Tag: New England Aster
Current events are not doing much to put me in a holiday mood, and the garden isn’t really helping. That’s because this year the whole “winter interest” thing has been a big dud.
It’s been a fairly warm autumn so far. Leaves are slow to color, flowers to fade. Though they certainly are fading.
I’ve read that New England Aster (Symphyotrichum novae-angliae) is an important source of nectar for Monarch Butterflies on their southern migration. From casual observation, though, I have to conclude that Mexican Sunflower (Tithonia rotundifolia) is a much bigger draw for Monarchs and… Read More
The name Aster comes from the Greek word for star. At this time of year, it feels like the Asters are exploding into a sort of floral supernova.
Judy and I are generally not fond of pink flowers, and we don’t have many in the garden. Not sure why. Generally we like really strong colors – but then we both are partial to blue, which is a softer color like pink…. Read More
After experiencing the Flower Garden Walk we found ourselves at the entrance to the Meadow Garden. This included a bridge that traversed the narrow point in Hourglass Lake. We stopped to admire the reflections of the trees in the still water.
It’s the middle of October and the garden is getting drowsy, sliding into its annual decline. In fact I was thinking of calling this post Decline and Fall (get it – fall?), but Judy says I use too many puns. Although, some… Read More

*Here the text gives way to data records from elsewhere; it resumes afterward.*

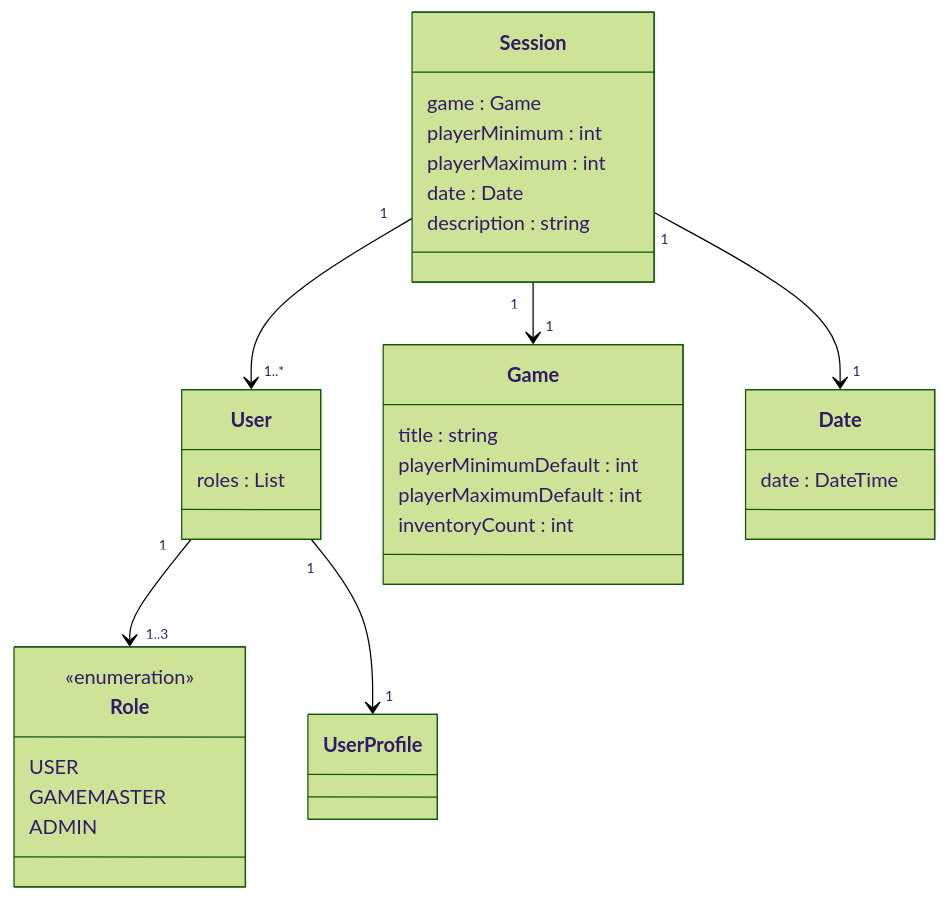
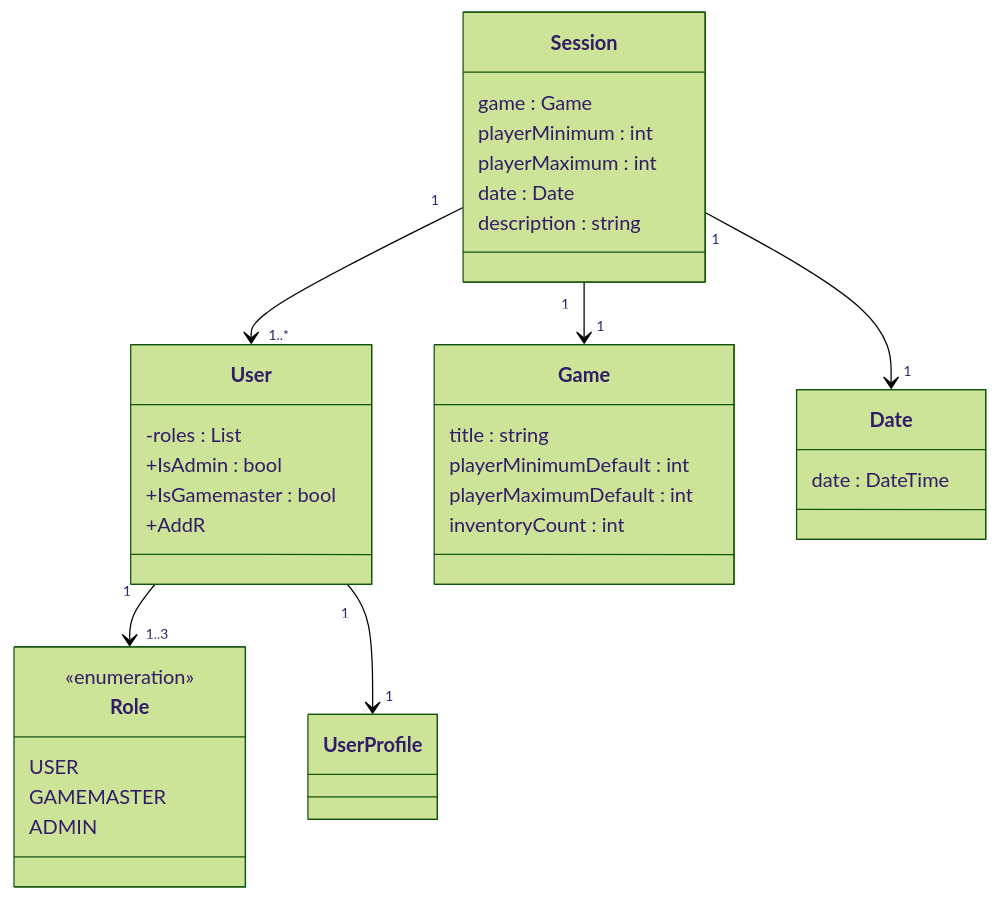
Before and after one commit to MatiasHeiberg/1.semesterprojekt: the second of 2 diagrams in 02 notes/Klassediagram.md, drawn with Mermaid (forest theme).

Commit message:
Work on User class in class diagram

````diff
--- a/02 notes/Klassediagram.md
+++ b/02 notes/Klassediagram.md
@@ -38,41 +38,45 @@
 ```mermaid
 classDiagram
 
 %% Class definitions
 class Session {
 	game : Game
 	playerMinimum : int 
 	playerMaximum : int
 	date : Date
 	description : string
 	
 	%% Skal have en constructor der tager default spiller count som standard værdi.
 }
 class User {
-roles : List<Role>
+	-roles : List<Role>
+	+IsAdmin : bool
+	+IsGamemaster : bool
+	+AddR
+	
 }
 class Role {
 	<<enumeration>>
     USER
     GAMEMASTER
     ADMIN
 }
 class Game {
 	title : string
 	playerMinimumDefault : int
 	playerMaximumDefault : int
 	inventoryCount : int
 }
 class UserProfile
 class Date {
 	date : DateTime
 }
 
 %% Class relationships
 Session "1" --> "1..*" User
 Session "1" --> "1" Game
 Session "1" --> "1" Date
 User "1" --> "1..3" Role
 User "1" --> "1" UserProfile
 
 ```
````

Aster means “star”, and certainly Asters are stars of the autumn garden. But stars need supporting actors, or the show can be pretty boring. For example, those one person shows where the star spends two hours impersonating, say, Teddy Roosevelt. Be honest,… Read More
According to the website Monarch Watch, the peak for Monarch Butterfly abundance in Chicago should be roughly during the first half of September. However, in our garden the Monarchs seem to be on an expedited timetable. This year in July and August… Read More
As we near the end of October, fall seems to be ambling rather than marching on. We have yet to see a frost, and the warm weather means colors have shifted only slowly. Seedheads of Northern Sea Oats (Chasmanthium latifolium) are no… Read More